MATERIAL PROVIDED Block Start

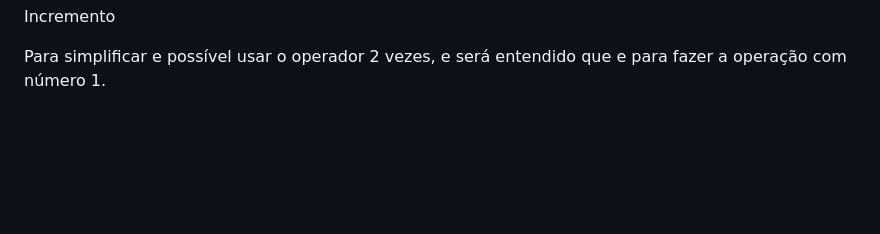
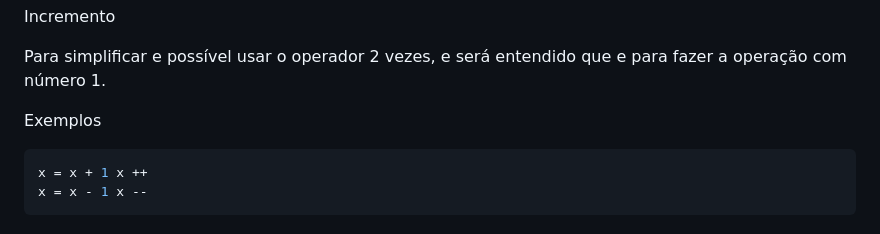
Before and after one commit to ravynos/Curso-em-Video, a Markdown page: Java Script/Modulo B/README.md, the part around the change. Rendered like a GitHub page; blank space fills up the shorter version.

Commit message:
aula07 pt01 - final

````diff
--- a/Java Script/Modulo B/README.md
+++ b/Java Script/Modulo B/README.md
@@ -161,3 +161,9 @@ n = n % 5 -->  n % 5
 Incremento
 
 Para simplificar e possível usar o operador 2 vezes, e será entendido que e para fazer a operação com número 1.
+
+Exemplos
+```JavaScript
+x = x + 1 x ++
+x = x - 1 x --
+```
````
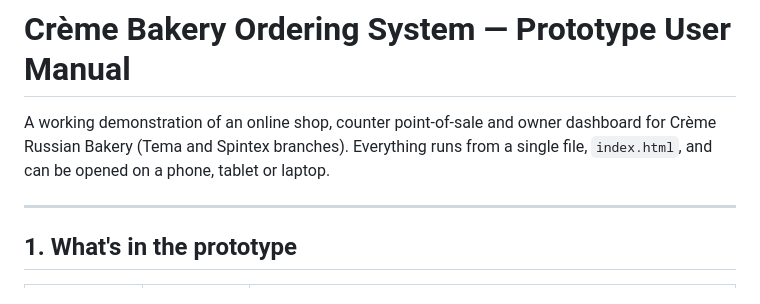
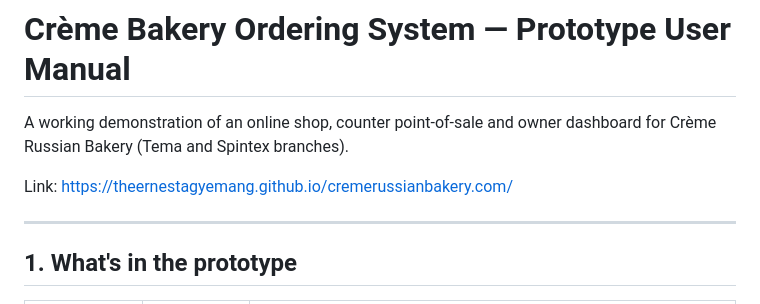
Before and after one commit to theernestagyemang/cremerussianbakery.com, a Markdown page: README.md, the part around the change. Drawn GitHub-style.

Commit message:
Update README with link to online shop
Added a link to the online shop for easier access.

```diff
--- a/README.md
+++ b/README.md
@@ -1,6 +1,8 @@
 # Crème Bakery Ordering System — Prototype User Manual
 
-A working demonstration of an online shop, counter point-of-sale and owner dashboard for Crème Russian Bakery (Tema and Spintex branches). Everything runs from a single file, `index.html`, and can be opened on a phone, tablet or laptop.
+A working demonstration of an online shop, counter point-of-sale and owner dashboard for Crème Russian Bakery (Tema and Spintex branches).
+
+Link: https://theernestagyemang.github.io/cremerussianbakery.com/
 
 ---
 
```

MATERIAL PROVIDED Block End

ASSIGNMENT: An exact copy of all the entries above is required, with every picture left out.

EXERCISE RESPONSE:
Before and after one commit to ravynos/Curso-em-Video, a Markdown page: Java Script/Modulo B/README.md, the part around the change. Rendered like a GitHub page; blank space fills up the shorter version.

Commit message:
aula07 pt01 - final

````diff
--- a/Java Script/Modulo B/README.md
+++ b/Java Script/Modulo B/README.md
@@ -161,3 +161,9 @@ n = n % 5 -->  n % 5
 Incremento
 
 Para simplificar e possível usar o operador 2 vezes, e será entendido que e para fazer a operação com número 1.
+
+Exemplos
+```JavaScript
+x = x + 1 x ++
+x = x - 1 x --
+```
````
Before and after one commit to theernestagyemang/cremerussianbakery.com, a Markdown page: README.md, the part around the change. Drawn GitHub-style.

Commit message:
Update README with link to online shop
Added a link to the online shop for easier access.

```diff
--- a/README.md
+++ b/README.md
@@ -1,6 +1,8 @@
 # Crème Bakery Ordering System — Prototype User Manual
 
-A working demonstration of an online shop, counter point-of-sale and owner dashboard for Crème Russian Bakery (Tema and Spintex branches). Everything runs from a single file, `index.html`, and can be opened on a phone, tablet or laptop.
+A working demonstration of an online shop, counter point-of-sale and owner dashboard for Crème Russian Bakery (Tema and Spintex branches).
+
+Link: https://theernestagyemang.github.io/cremerussianbakery.com/
 
 ---
 
```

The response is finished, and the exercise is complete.